“If you’re creating a category, it starts more organically, and I don’t mean search; I mean those partnerships and conversations and social posts that need to happen before you start creating long-form guides and deep-dive articles and things like that. Just take the time to talk to others in your space, engage with folks on social, and look for those organic opportunities to validate your message. Dig deeper into what people are talking about, what people want to know about, and then that would inform what you create moving forward.

If you’re selling into an existing category, it’s more about not taking a contrary stance but trying to get into the elements of the category that folks don’t often cover because they’re still up here at the 5,000-foot level.”

Starting Beam

“What Becca — my wife — and I kept coming back to is, ‘We’ve been writing for nearly nine years. We know how to do it well, it’s still enjoyable to us, but are we learning anything new by creating the same content for clients?’ So we wanted to shift two things. One, we wanted to shift the focus of what content we create for clients, which is part of the rebrand and the launch in June. And honestly, we wanted to learn new things that we hadn’t done before. We wanted to learn what it looks like to build a project management system, what it looks like to bring on new hires and build a team and create a ‘company culture,’ which sounds a little silly because there are four of us right now, but soon to be five. But that part has been a lot of fun and learning all the things that we hadn’t done before because we had been all in on content production.”

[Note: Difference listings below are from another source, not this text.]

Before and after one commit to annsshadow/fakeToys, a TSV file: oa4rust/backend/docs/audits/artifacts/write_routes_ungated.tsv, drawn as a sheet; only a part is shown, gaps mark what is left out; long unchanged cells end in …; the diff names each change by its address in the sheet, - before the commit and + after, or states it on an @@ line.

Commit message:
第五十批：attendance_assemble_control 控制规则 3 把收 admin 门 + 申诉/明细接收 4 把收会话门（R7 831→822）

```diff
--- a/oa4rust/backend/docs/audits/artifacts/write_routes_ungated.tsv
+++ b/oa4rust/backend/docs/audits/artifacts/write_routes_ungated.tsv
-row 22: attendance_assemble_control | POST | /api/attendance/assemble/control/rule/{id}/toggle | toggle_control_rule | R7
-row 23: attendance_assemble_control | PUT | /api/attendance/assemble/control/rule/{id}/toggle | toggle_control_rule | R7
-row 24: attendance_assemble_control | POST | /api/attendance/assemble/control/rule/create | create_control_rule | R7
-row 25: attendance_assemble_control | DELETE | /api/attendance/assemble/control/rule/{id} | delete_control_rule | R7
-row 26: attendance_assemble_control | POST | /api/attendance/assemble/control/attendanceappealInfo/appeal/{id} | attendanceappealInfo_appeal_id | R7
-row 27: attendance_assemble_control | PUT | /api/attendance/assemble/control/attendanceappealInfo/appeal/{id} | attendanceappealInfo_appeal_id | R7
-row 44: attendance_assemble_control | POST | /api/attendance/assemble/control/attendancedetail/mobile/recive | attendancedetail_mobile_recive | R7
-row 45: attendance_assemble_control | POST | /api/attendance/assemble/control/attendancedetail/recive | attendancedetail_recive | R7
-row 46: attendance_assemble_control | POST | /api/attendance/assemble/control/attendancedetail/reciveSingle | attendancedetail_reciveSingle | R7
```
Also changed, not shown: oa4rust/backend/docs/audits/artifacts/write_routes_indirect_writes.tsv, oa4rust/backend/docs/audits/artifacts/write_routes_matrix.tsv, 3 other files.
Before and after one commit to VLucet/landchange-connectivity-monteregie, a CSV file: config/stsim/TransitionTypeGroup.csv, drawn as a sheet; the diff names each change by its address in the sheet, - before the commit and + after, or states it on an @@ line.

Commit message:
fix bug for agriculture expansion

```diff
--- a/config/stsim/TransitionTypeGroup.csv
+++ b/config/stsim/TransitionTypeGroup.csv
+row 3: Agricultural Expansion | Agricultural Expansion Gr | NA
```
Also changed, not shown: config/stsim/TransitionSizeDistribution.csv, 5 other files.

Most B2B Content Is Boring

“There’s an issue with SEO articles on supposedly a specific topic starting at the broadest possible level. You’re looking at how to change the carburetor in your Ford, and it’s starting with ‘What is an automobile?’ — like the B2B equivalent of that often. And that’s not to say lots of folks don’t do SEO well; it leads to the lowest common denominator where the number one goal is to rank on the first page. But I started looking into it, and often, even if you’re on the first page and getting traffic, bounce rates can be really high, the conversion rate can be really low, and you’re not actually seeing all that much ROI from that type of content. 

So, what we wanted to do was fill that middle of the funnel — that education phase — where, okay, people land on your site from LinkedIn or from organic search or a paid ad or whatever; what’s the next step to educate them in the buying process? And B2B content can be boring because brands will skip that step. They’ll go from organic or paid or whatever the channel is to the CTA and driving them into the sales conversations rather than recognizing the need to fill that education gap in the middle and what input you need to do that.”

Interviewing External SMEs Helps Shape Your Messaging

“Even internally, if you’re dealing with a large enough company. That’s why we started doing a month of onboarding, where we interview at least five or six people internally, and ideally as spread out across the company as possible. So we’ll talk to an AE about what their sales conversations look like; we’ll talk to the CTL about their product, the whole gamut, to get all these perspectives. You probably wouldn’t be surprised at how often discrepancies come up in those calls. 

This was a while ago, but we were onboarding the client, and we were talking to the two co-founders — one was a technical co-founder and the CTO, and one was the CEO. And we were on separate calls with them, and they were saying two completely different things about the same topic. So then, in a follow-up, I was like, ‘What are we going with here because you’re saying different things? We need to land on what the narrative is and what makes sense.’ So that comes up a lot more often than maybe a lot of marketers would expect.”